→ EXERCISE PROMPT
If a line in the data below contains the word "widget", copy it out.
>>
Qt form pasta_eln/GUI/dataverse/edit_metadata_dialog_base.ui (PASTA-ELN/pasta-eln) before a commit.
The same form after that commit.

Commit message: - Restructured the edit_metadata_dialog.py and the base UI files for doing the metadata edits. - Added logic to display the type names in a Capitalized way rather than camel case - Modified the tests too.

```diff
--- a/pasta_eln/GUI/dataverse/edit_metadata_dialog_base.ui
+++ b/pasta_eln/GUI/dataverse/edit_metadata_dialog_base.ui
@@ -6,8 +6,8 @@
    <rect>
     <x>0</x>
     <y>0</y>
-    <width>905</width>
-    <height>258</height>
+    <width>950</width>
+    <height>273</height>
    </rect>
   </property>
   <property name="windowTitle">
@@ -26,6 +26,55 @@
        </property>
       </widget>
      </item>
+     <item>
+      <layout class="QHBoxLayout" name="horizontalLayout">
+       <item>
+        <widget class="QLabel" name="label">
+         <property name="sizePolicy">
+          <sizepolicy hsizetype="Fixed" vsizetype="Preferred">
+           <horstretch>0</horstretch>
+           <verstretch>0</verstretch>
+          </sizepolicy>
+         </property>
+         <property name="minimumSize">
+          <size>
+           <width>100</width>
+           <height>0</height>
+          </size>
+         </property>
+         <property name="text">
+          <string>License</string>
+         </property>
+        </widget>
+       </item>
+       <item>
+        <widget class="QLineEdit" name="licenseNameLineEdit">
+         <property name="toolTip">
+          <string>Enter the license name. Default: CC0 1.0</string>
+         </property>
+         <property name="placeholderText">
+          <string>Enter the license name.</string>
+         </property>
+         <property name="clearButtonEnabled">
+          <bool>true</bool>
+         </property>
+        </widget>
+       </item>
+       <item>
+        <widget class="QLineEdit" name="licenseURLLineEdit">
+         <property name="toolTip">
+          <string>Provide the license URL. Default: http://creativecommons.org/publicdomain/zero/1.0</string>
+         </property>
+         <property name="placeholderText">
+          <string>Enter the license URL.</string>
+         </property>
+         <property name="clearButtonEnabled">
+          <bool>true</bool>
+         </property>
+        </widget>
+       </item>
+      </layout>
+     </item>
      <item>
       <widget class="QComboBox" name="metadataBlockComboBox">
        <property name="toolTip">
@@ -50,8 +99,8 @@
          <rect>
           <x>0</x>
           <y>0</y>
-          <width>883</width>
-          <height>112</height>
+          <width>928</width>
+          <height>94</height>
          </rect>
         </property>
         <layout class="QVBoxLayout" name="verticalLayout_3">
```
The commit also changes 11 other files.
<<
>>
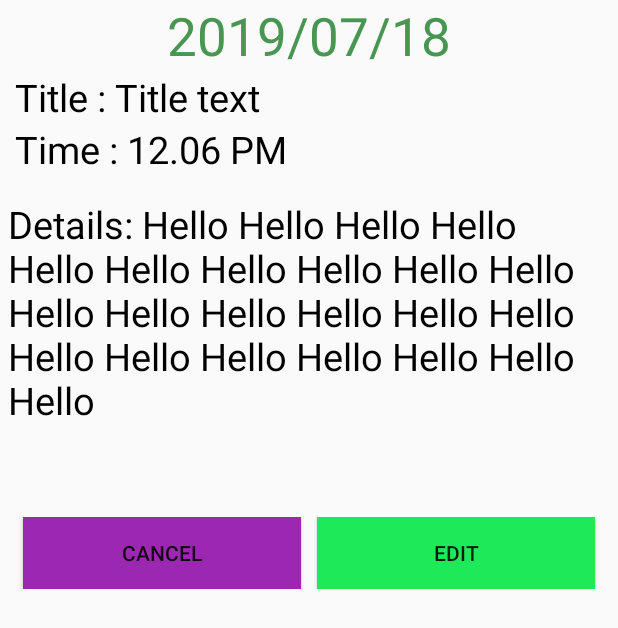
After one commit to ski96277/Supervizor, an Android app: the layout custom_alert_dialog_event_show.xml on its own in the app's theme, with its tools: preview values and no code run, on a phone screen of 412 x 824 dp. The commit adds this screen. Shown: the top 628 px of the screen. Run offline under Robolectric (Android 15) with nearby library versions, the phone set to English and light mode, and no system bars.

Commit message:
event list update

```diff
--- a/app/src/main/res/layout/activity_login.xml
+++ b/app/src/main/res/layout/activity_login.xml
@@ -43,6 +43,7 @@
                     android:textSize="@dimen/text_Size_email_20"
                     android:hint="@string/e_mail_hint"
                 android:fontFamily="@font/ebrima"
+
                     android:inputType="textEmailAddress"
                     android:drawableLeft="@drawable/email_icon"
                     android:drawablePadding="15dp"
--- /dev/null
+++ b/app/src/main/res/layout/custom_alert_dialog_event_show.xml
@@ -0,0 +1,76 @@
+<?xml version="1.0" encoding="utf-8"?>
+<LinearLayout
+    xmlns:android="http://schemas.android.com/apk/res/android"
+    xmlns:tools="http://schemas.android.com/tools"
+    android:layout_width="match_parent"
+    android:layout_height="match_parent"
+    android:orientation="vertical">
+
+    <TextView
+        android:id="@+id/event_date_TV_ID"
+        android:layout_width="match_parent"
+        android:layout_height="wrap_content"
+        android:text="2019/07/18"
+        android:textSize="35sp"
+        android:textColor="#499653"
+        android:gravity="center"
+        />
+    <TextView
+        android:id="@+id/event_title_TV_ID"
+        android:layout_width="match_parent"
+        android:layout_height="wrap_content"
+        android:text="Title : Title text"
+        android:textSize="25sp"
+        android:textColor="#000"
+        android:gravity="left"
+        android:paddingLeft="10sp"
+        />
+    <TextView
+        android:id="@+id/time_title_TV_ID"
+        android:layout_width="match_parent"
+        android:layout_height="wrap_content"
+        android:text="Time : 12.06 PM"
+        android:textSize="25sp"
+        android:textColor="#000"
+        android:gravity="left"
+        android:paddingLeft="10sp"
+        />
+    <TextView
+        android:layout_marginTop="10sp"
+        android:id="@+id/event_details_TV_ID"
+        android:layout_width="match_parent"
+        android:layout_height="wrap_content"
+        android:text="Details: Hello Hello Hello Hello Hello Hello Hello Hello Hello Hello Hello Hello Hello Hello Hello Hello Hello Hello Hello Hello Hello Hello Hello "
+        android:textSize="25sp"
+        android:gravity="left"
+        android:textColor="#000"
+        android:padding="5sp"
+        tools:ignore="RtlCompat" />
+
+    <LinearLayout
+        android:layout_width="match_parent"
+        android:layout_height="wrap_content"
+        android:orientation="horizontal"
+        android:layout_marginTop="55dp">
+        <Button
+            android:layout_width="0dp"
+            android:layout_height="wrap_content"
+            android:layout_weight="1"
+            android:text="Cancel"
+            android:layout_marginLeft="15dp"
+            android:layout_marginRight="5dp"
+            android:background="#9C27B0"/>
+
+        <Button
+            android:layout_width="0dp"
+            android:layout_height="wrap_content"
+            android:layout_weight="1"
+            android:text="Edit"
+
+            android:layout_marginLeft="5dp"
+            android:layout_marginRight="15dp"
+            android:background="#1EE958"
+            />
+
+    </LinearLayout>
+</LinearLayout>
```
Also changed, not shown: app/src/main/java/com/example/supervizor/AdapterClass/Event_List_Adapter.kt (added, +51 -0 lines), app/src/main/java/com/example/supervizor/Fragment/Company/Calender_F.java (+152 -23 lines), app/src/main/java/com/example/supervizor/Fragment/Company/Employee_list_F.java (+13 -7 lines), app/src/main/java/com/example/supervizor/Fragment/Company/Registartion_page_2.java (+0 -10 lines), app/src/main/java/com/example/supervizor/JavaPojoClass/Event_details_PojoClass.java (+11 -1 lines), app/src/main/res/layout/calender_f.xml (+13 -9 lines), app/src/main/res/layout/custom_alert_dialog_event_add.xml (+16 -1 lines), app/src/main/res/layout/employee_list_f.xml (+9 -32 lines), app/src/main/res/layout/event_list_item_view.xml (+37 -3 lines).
<<
→ PROBLEM SOLUTION
       </widget>
+        <widget class="QLabel" name="label">
+        </widget>
+        <widget class="QLineEdit" name="licenseNameLineEdit">
+        </widget>
+        <widget class="QLineEdit" name="licenseURLLineEdit">
+        </widget>
       <widget class="QComboBox" name="metadataBlockComboBox">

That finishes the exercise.